Spend any time studying the Steppes and the “”Aryans”” (meaning the early Indo-European peoples) on it and you realize just how thoroughly ludicrous racial purity theories are, most especially ones focused on Germanic identity: the Goths (perhaps the strongest and most successful of the early German tribes) were strongly intermixed and influenced by the Huns, a Turkic people. Genetic scientists claim that perhaps 1 in 200 people carry DNA from Genghis Khan. Through migrations, trade, and war, among other things, the the Steppes and the Silk Road took those isolated spheres of  genes and ethnic identity and mixed it all up.

Perhaps there is no better example to explode these compartmentalized ideas of history, culture and ethnic identify than a picture. This is a picture of Buddhist monks from the 9th Century CE. It comes from Bezaklik which is located in the Tarim Basin (here is a map to help you see where that is. The image really speaks for itself.

Another example of the incredibly interesting mix of cultures and history is the tale of Baron Roman Ungern von Sternberg, also known as the “”Bloody Baron””. A Russian General who played a major role in the Russian Civil War. He was a liberator of Mongolia from China who saw himself as a reincarnation of Genghis Khan, and declared to be a Mahakala incarnation by the Dalai Lama XIII.

I am a history person.  I always have been and I always will be.  I’ve always been particularly drawn to lesser known, more obscure history. And so, in many ways, I have found a true treasure trove for my interest in this region. It’s only a couple of years since I found my way into this region but I know this will be a lifelong interest as it unites so many interests including a desire to someday write a history about the role of the horse on Indo-European cultures.

And so, we see, there is so much buried in this one phrase, “”the Silk Road””. A lifetime of pleasant study, at the very least.

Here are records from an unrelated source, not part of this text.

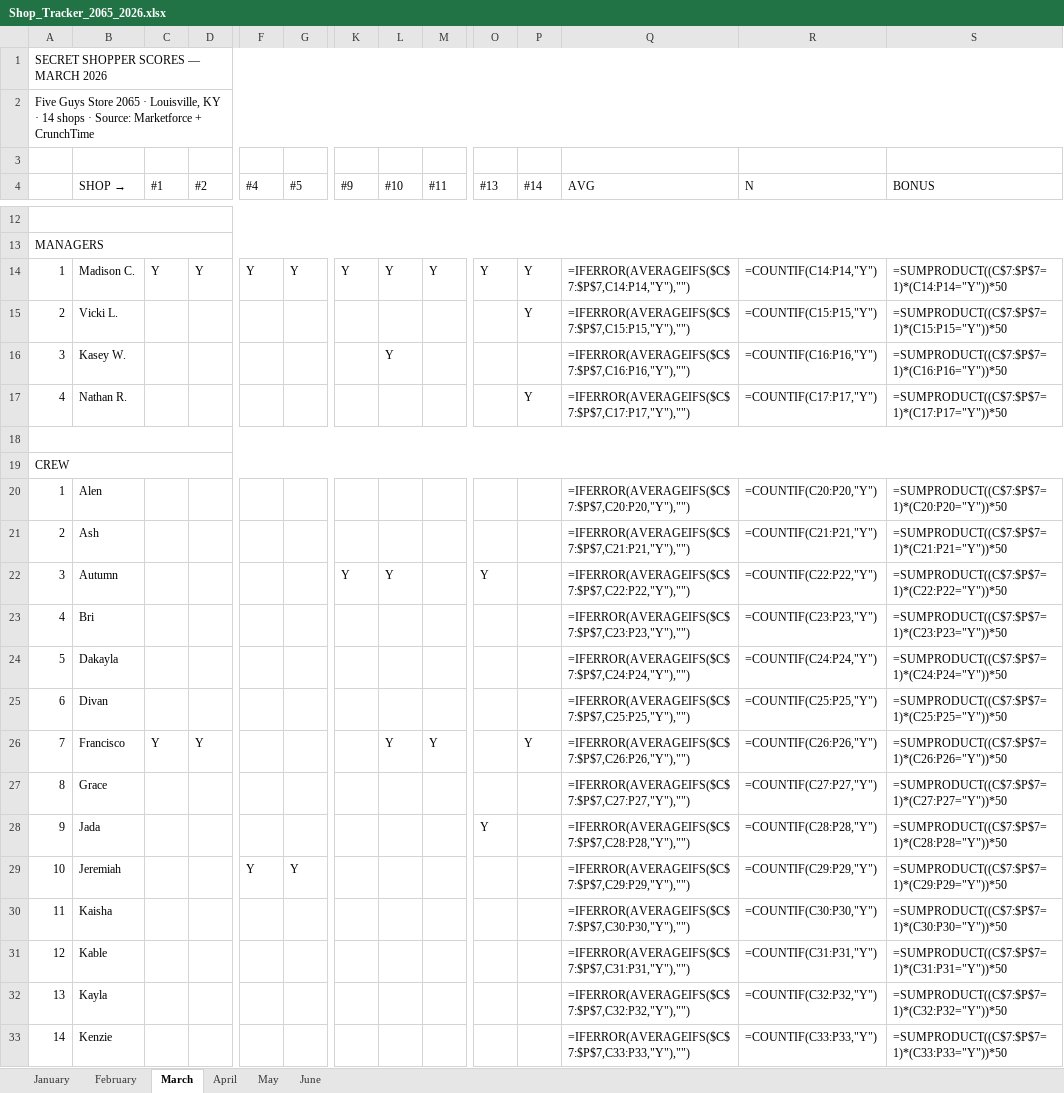
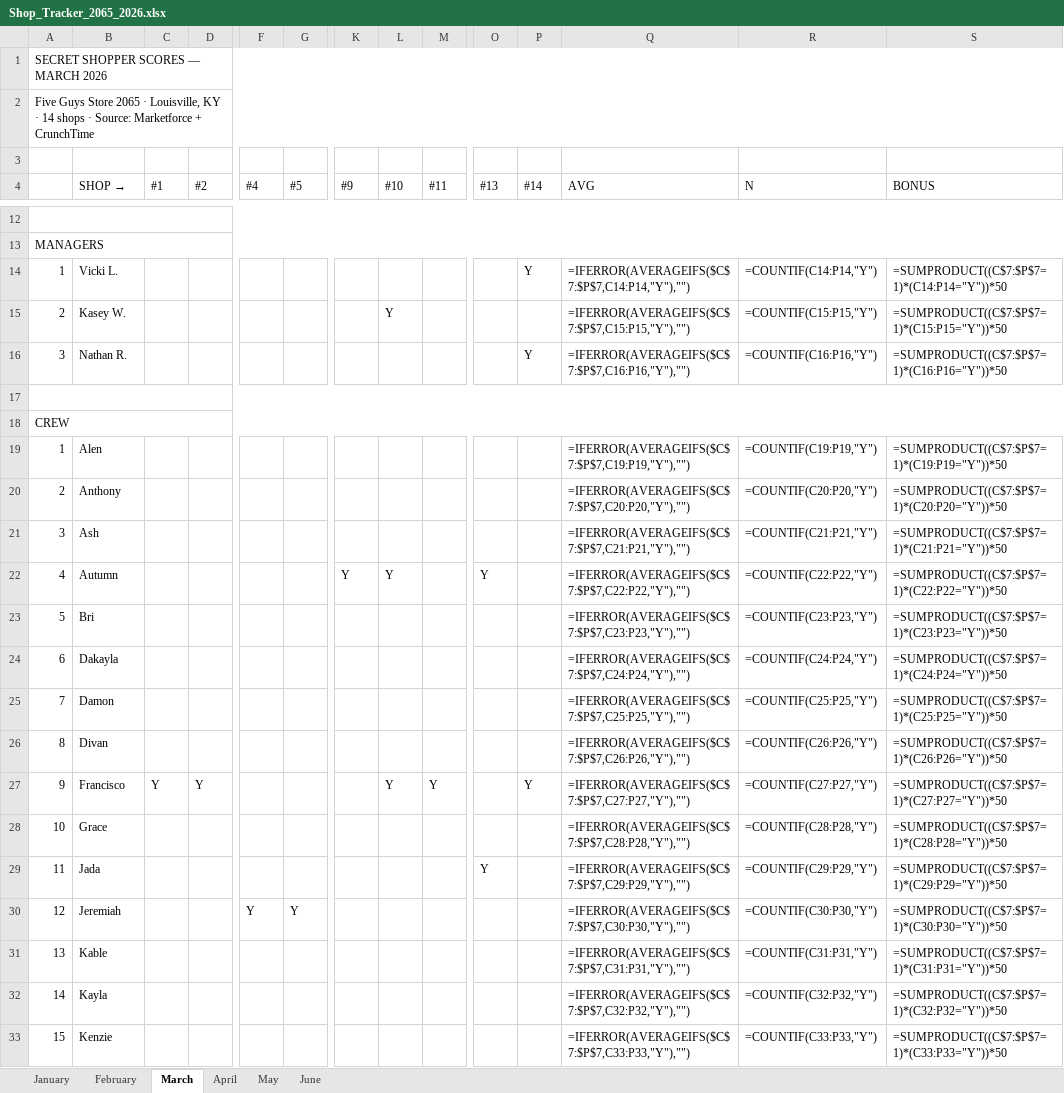
Before and after one commit to bobbycline2000/fiveguys-dashboard, an Excel workbook: Shop_Tracker_2065_2026.xlsx, sheet March, drawn as a sheet; only a part is shown, gaps mark what is left out; values as stored, in another font and other column widths than the file's, no cell formats; formulas without a stored value are shown as written; removed rows and columns are numbered as before the commit, all else as after; rows hold the shown columns only; the diff covers the shown part only; the diff names each change by its address in the sheet, - before the commit and + after, or states it on an @@ line.

```diff
--- a/Shop_Tracker_2065_2026.xlsx (sheet March)
+++ b/Shop_Tracker_2065_2026.xlsx (sheet March)
-row 14: 1 | Madison C. | Y | Y | Y | Y | Y | Y | Y | Y | Y | =IFERROR(AVERAGEIFS($C$7:$P$7,C14:P14,"Y"),"") | =COUNTIF(C14:P14,"Y") | =SUMPRODUCT((C$7:$P$7=1)*(C14:P14="Y"))*50
@@ column A renumbered between rows 14 and 41 @@
-Q14 (AVG): =IFERROR(AVERAGEIFS($C$7:$P$7,C15:P15,"Y"),"")
+Q14 (AVG): =IFERROR(AVERAGEIFS($C$7:$P$7,C14:P14,"Y"),"")
-R14 (N): =COUNTIF(C15:P15,"Y")
+R14 (N): =COUNTIF(C14:P14,"Y")
-S14 (BONUS): =SUMPRODUCT((C$7:$P$7=1)*(C15:P15="Y"))*50
+S14 (BONUS): =SUMPRODUCT((C$7:$P$7=1)*(C14:P14="Y"))*50
-Q15 (AVG): =IFERROR(AVERAGEIFS($C$7:$P$7,C16:P16,"Y"),"")
+Q15 (AVG): =IFERROR(AVERAGEIFS($C$7:$P$7,C15:P15,"Y"),"")
-R15 (N): =COUNTIF(C16:P16,"Y")
+R15 (N): =COUNTIF(C15:P15,"Y")
-S15 (BONUS): =SUMPRODUCT((C$7:$P$7=1)*(C16:P16="Y"))*50
+S15 (BONUS): =SUMPRODUCT((C$7:$P$7=1)*(C15:P15="Y"))*50
-Q16 (AVG): =IFERROR(AVERAGEIFS($C$7:$P$7,C17:P17,"Y"),"")
+Q16 (AVG): =IFERROR(AVERAGEIFS($C$7:$P$7,C16:P16,"Y"),"")
-R16 (N): =COUNTIF(C17:P17,"Y")
+R16 (N): =COUNTIF(C16:P16,"Y")
-S16 (BONUS): =SUMPRODUCT((C$7:$P$7=1)*(C17:P17="Y"))*50
+S16 (BONUS): =SUMPRODUCT((C$7:$P$7=1)*(C16:P16="Y"))*50
-Q19 (AVG): =IFERROR(AVERAGEIFS($C$7:$P$7,C20:P20,"Y"),"")
+Q19 (AVG): =IFERROR(AVERAGEIFS($C$7:$P$7,C19:P19,"Y"),"")
-R19 (N): =COUNTIF(C20:P20,"Y")
+R19 (N): =COUNTIF(C19:P19,"Y")
-S19 (BONUS): =SUMPRODUCT((C$7:$P$7=1)*(C20:P20="Y"))*50
+S19 (BONUS): =SUMPRODUCT((C$7:$P$7=1)*(C19:P19="Y"))*50
+row 20: 2 | Anthony |  |  |  |  |  |  |  |  |  | =IFERROR(AVERAGEIFS($C$7:$P$7,C20:P20,"Y"),"") | =COUNTIF(C20:P20,"Y") | =SUMPRODUCT((C$7:$P$7=1)*(C20:P20="Y"))*50
+row 25: 7 | Damon |  |  |  |  |  |  |  |  |  | =IFERROR(AVERAGEIFS($C$7:$P$7,C25:P25,"Y"),"") | =COUNTIF(C25:P25,"Y") | =SUMPRODUCT((C$7:$P$7=1)*(C25:P25="Y"))*50
-Q26 (AVG): =IFERROR(AVERAGEIFS($C$7:$P$7,C25:P25,"Y"),"")
+Q26 (AVG): =IFERROR(AVERAGEIFS($C$7:$P$7,C26:P26,"Y"),"")
-R26 (N): =COUNTIF(C25:P25,"Y")
+R26 (N): =COUNTIF(C26:P26,"Y")
-S26 (BONUS): =SUMPRODUCT((C$7:$P$7=1)*(C25:P25="Y"))*50
+S26 (BONUS): =SUMPRODUCT((C$7:$P$7=1)*(C26:P26="Y"))*50
-Q27 (AVG): =IFERROR(AVERAGEIFS($C$7:$P$7,C26:P26,"Y"),"")
+Q27 (AVG): =IFERROR(AVERAGEIFS($C$7:$P$7,C27:P27,"Y"),"")
-R27 (N): =COUNTIF(C26:P26,"Y")
+R27 (N): =COUNTIF(C27:P27,"Y")
-S27 (BONUS): =SUMPRODUCT((C$7:$P$7=1)*(C26:P26="Y"))*50
+S27 (BONUS): =SUMPRODUCT((C$7:$P$7=1)*(C27:P27="Y"))*50
-Q28 (AVG): =IFERROR(AVERAGEIFS($C$7:$P$7,C27:P27,"Y"),"")
+Q28 (AVG): =IFERROR(AVERAGEIFS($C$7:$P$7,C28:P28,"Y"),"")
-R28 (N): =COUNTIF(C27:P27,"Y")
+R28 (N): =COUNTIF(C28:P28,"Y")
-S28 (BONUS): =SUMPRODUCT((C$7:$P$7=1)*(C27:P27="Y"))*50
+S28 (BONUS): =SUMPRODUCT((C$7:$P$7=1)*(C28:P28="Y"))*50
-Q29 (AVG): =IFERROR(AVERAGEIFS($C$7:$P$7,C28:P28,"Y"),"")
+Q29 (AVG): =IFERROR(AVERAGEIFS($C$7:$P$7,C29:P29,"Y"),"")
-R29 (N): =COUNTIF(C28:P28,"Y")
+R29 (N): =COUNTIF(C29:P29,"Y")
-S29 (BONUS): =SUMPRODUCT((C$7:$P$7=1)*(C28:P28="Y"))*50
+S29 (BONUS): =SUMPRODUCT((C$7:$P$7=1)*(C29:P29="Y"))*50
-Q30 (AVG): =IFERROR(AVERAGEIFS($C$7:$P$7,C29:P29,"Y"),"")
+Q30 (AVG): =IFERROR(AVERAGEIFS($C$7:$P$7,C30:P30,"Y"),"")
-R30 (N): =COUNTIF(C29:P29,"Y")
+R30 (N): =COUNTIF(C30:P30,"Y")
-S30 (BONUS): =SUMPRODUCT((C$7:$P$7=1)*(C29:P29="Y"))*50
+S30 (BONUS): =SUMPRODUCT((C$7:$P$7=1)*(C30:P30="Y"))*50
-row 30: 11 | Kaisha |  |  |  |  |  |  |  |  |  | =IFERROR(AVERAGEIFS($C$7:$P$7,C30:P30,"Y"),"") | =COUNTIF(C30:P30,"Y") | =SUMPRODUCT((C$7:$P$7=1)*(C30:P30="Y"))*50
```
Also changed, not shown: 2 added rows and 25 edited cells elsewhere in this sheet, sheet January, sheet May, sheet April, sheet February, sheet June, cell formats, 1 other file.
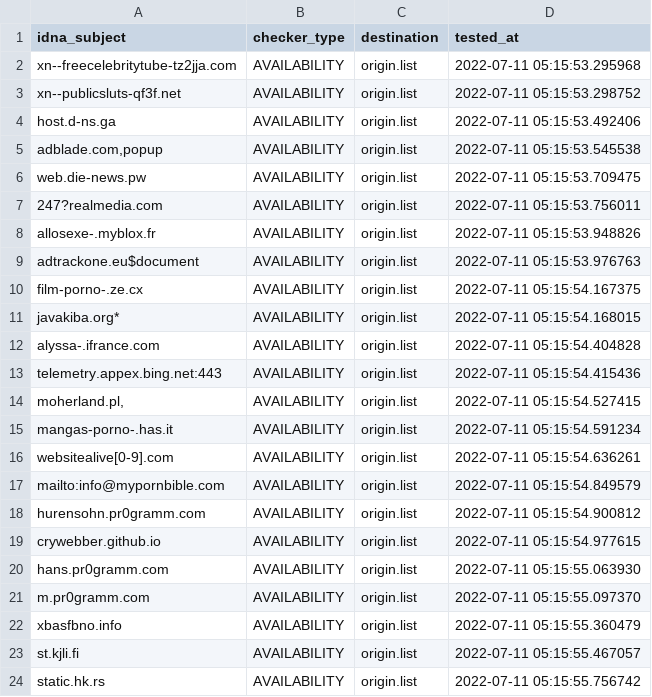
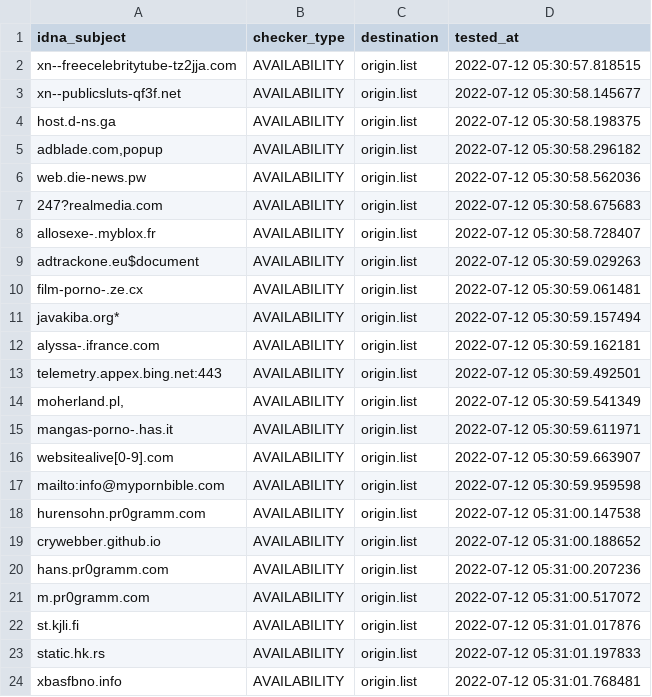
Before and after one commit to dead-hosts/repository-structure, a CSV file: .pyfunceble/inactive.csv, drawn as a sheet.

```diff
--- a/.pyfunceble/inactive.csv
+++ b/.pyfunceble/inactive.csv
@@ -1,24 +1,24 @@
 idna_subject,checker_type,destination,tested_at
-xn--freecelebritytube-tz2jja.com,AVAILABILITY,origin.list,2022-07-11 05:15:53.295968
-xn--publicsluts-qf3f.net,AVAILABILITY,origin.list,2022-07-11 05:15:53.298752
-host.d-ns.ga,AVAILABILITY,origin.list,2022-07-11 05:15:53.492406
-"adblade.com,popup",AVAILABILITY,origin.list,2022-07-11 05:15:53.545538
-web.die-news.pw,AVAILABILITY,origin.list,2022-07-11 05:15:53.709475
-247?realmedia.com,AVAILABILITY,origin.list,2022-07-11 05:15:53.756011
-allosexe-.myblox.fr,AVAILABILITY,origin.list,2022-07-11 05:15:53.948826
-adtrackone.eu$document,AVAILABILITY,origin.list,2022-07-11 05:15:53.976763
-film-porno-.ze.cx,AVAILABILITY,origin.list,2022-07-11 05:15:54.167375
-javakiba.org*,AVAILABILITY,origin.list,2022-07-11 05:15:54.168015
-alyssa-.ifrance.com,AVAILABILITY,origin.list,2022-07-11 05:15:54.404828
-telemetry.appex.bing.net:443,AVAILABILITY,origin.list,2022-07-11 05:15:54.415436
-"moherland.pl,",AVAILABILITY,origin.list,2022-07-11 05:15:54.527415
-mangas-porno-.has.it,AVAILABILITY,origin.list,2022-07-11 05:15:54.591234
-websitealive[0-9].com,AVAILABILITY,origin.list,2022-07-11 05:15:54.636261
-mailto:info@mypornbible.com,AVAILABILITY,origin.list,2022-07-11 05:15:54.849579
-hurensohn.pr0gramm.com,AVAILABILITY,origin.list,2022-07-11 05:15:54.900812
-crywebber.github.io,AVAILABILITY,origin.list,2022-07-11 05:15:54.977615
-hans.pr0gramm.com,AVAILABILITY,origin.list,2022-07-11 05:15:55.063930
-m.pr0gramm.com,AVAILABILITY,origin.list,2022-07-11 05:15:55.097370
-xbasfbno.info,AVAILABILITY,origin.list,2022-07-11 05:15:55.360479
-st.kjli.fi,AVAILABILITY,origin.list,2022-07-11 05:15:55.467057
-static.hk.rs,AVAILABILITY,origin.list,2022-07-11 05:15:55.756742
+xn--freecelebritytube-tz2jja.com,AVAILABILITY,origin.list,2022-07-12 05:30:57.818515
+xn--publicsluts-qf3f.net,AVAILABILITY,origin.list,2022-07-12 05:30:58.145677
+host.d-ns.ga,AVAILABILITY,origin.list,2022-07-12 05:30:58.198375
+"adblade.com,popup",AVAILABILITY,origin.list,2022-07-12 05:30:58.296182
+web.die-news.pw,AVAILABILITY,origin.list,2022-07-12 05:30:58.562036
+247?realmedia.com,AVAILABILITY,origin.list,2022-07-12 05:30:58.675683
+allosexe-.myblox.fr,AVAILABILITY,origin.list,2022-07-12 05:30:58.728407
+adtrackone.eu$document,AVAILABILITY,origin.list,2022-07-12 05:30:59.029263
+film-porno-.ze.cx,AVAILABILITY,origin.list,2022-07-12 05:30:59.061481
+javakiba.org*,AVAILABILITY,origin.list,2022-07-12 05:30:59.157494
+alyssa-.ifrance.com,AVAILABILITY,origin.list,2022-07-12 05:30:59.162181
+telemetry.appex.bing.net:443,AVAILABILITY,origin.list,2022-07-12 05:30:59.492501
+"moherland.pl,",AVAILABILITY,origin.list,2022-07-12 05:30:59.541349
+mangas-porno-.has.it,AVAILABILITY,origin.list,2022-07-12 05:30:59.611971
+websitealive[0-9].com,AVAILABILITY,origin.list,2022-07-12 05:30:59.663907
+mailto:info@mypornbible.com,AVAILABILITY,origin.list,2022-07-12 05:30:59.959598
+hurensohn.pr0gramm.com,AVAILABILITY,origin.list,2022-07-12 05:31:00.147538
+crywebber.github.io,AVAILABILITY,origin.list,2022-07-12 05:31:00.188652
+hans.pr0gramm.com,AVAILABILITY,origin.list,2022-07-12 05:31:00.207236
+m.pr0gramm.com,AVAILABILITY,origin.list,2022-07-12 05:31:00.517072
+st.kjli.fi,AVAILABILITY,origin.list,2022-07-12 05:31:01.017876
+static.hk.rs,AVAILABILITY,origin.list,2022-07-12 05:31:01.197833
+xbasfbno.info,AVAILABILITY,origin.list,2022-07-12 05:31:01.768481
```
Also changed, not shown: 12 other files.
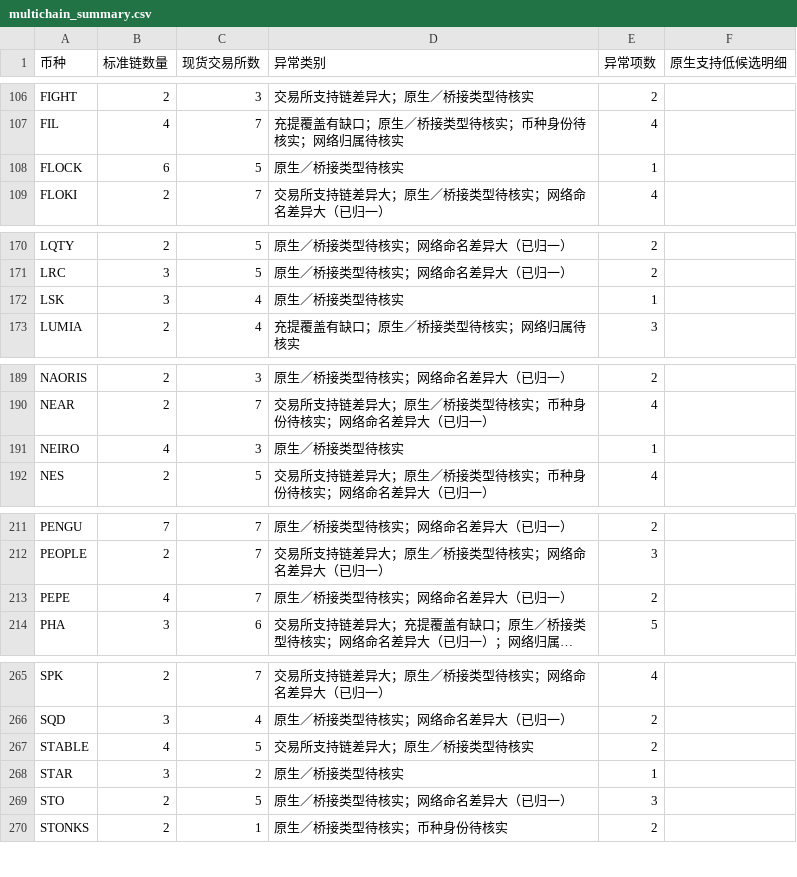
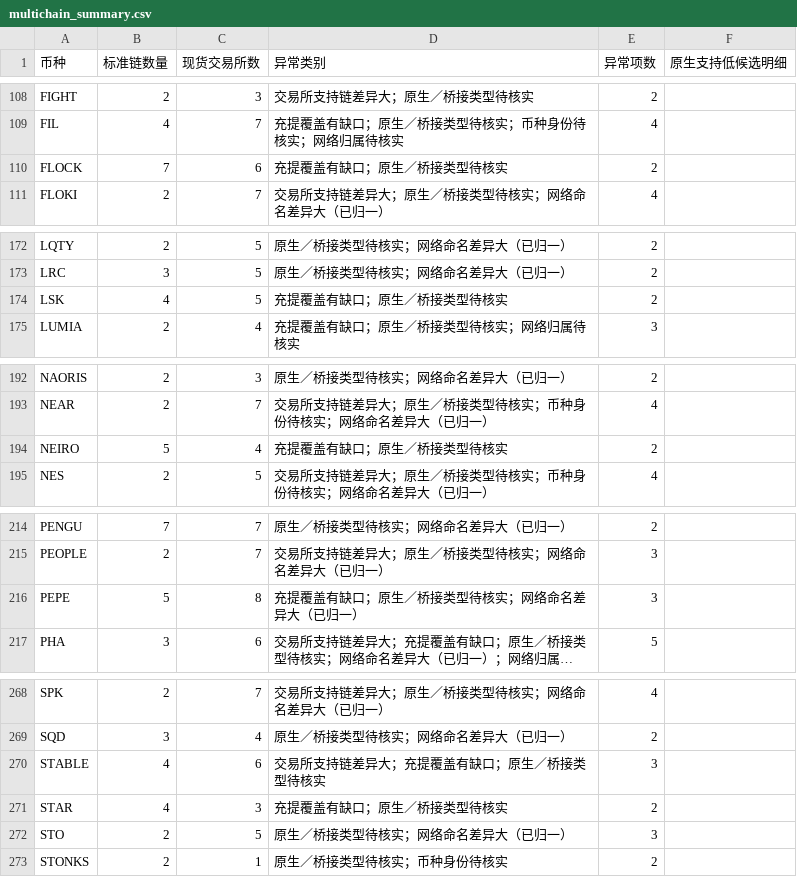
Before and after one commit to mizunoeth-me/tfund_risk_score_dashborad, a CSV file: data/multichain_summary.csv, drawn as a sheet; only a part is shown, gaps mark what is left out; long unchanged cells end in …; addresses are those after the commit; the diff covers the shown part only; the diff names each change by its address in the sheet, - before the commit and + after, or states it on an @@ line.

```diff
--- a/data/multichain_summary.csv
+++ b/data/multichain_summary.csv
-B110 (标准链数量): 6
+B110 (标准链数量): 7
-C110 (现货交易所数): 5
+C110 (现货交易所数): 6
-D110 (异常类别): 原生／桥接类型待核实
+D110 (异常类别): 充提覆盖有缺口；原生／桥接类型待核实
-E110 (异常项数): 1
+E110 (异常项数): 2
-B174 (标准链数量): 3
+B174 (标准链数量): 4
-C174 (现货交易所数): 4
+C174 (现货交易所数): 5
-D174 (异常类别): 原生／桥接类型待核实
+D174 (异常类别): 充提覆盖有缺口；原生／桥接类型待核实
-E174 (异常项数): 1
+E174 (异常项数): 2
-B194 (标准链数量): 4
+B194 (标准链数量): 5
-C194 (现货交易所数): 3
+C194 (现货交易所数): 4
-D194 (异常类别): 原生／桥接类型待核实
+D194 (异常类别): 充提覆盖有缺口；原生／桥接类型待核实
-E194 (异常项数): 1
+E194 (异常项数): 2
-B216 (标准链数量): 4
+B216 (标准链数量): 5
-C216 (现货交易所数): 7
+C216 (现货交易所数): 8
-D216 (异常类别): 原生／桥接类型待核实；网络命名差异大（已归一）
+D216 (异常类别): 充提覆盖有缺口；原生／桥接类型待核实；网络命名差异大（已归一）
-E216 (异常项数): 2
+E216 (异常项数): 3
-C270 (现货交易所数): 5
+C270 (现货交易所数): 6
-D270 (异常类别): 交易所支持链差异大；原生／桥接类型待核实
+D270 (异常类别): 交易所支持链差异大；充提覆盖有缺口；原生／桥接类型待核实
-E270 (异常项数): 2
+E270 (异常项数): 3
-B271 (标准链数量): 3
+B271 (标准链数量): 4
-C271 (现货交易所数): 2
+C271 (现货交易所数): 3
-D271 (异常类别): 原生／桥接类型待核实
+D271 (异常类别): 充提覆盖有缺口；原生／桥接类型待核实
-E271 (异常项数): 1
+E271 (异常项数): 2
```
Also changed, not shown: 3 added rows and 52 edited cells elsewhere in this file, 6 other files.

But also, a very key element in the history of humanity and one that we could stand to study more because it can influence and guide us both as our current world becomes ever more connected and fluid and as we move (as we surely will) into the broad expanse of space. I firmly believe that our experience of space will be very like our experience on the Eurasian landmass: pockets of civilization joined by a fluid, open juncture.

If you’ve made it this far, then you’re probably interested in learning more.  So, here’s some places to go:

The Silk Road Foundation has great resources and articles, though the site is clunky: http://www.silk-road.com/toc/index.html
The Silk Road Project is a wonderful musical project: http://www.silkroadproject.org/
The International Dunhuang Project is simply incredible for information and resources: http://idp.bl.uk/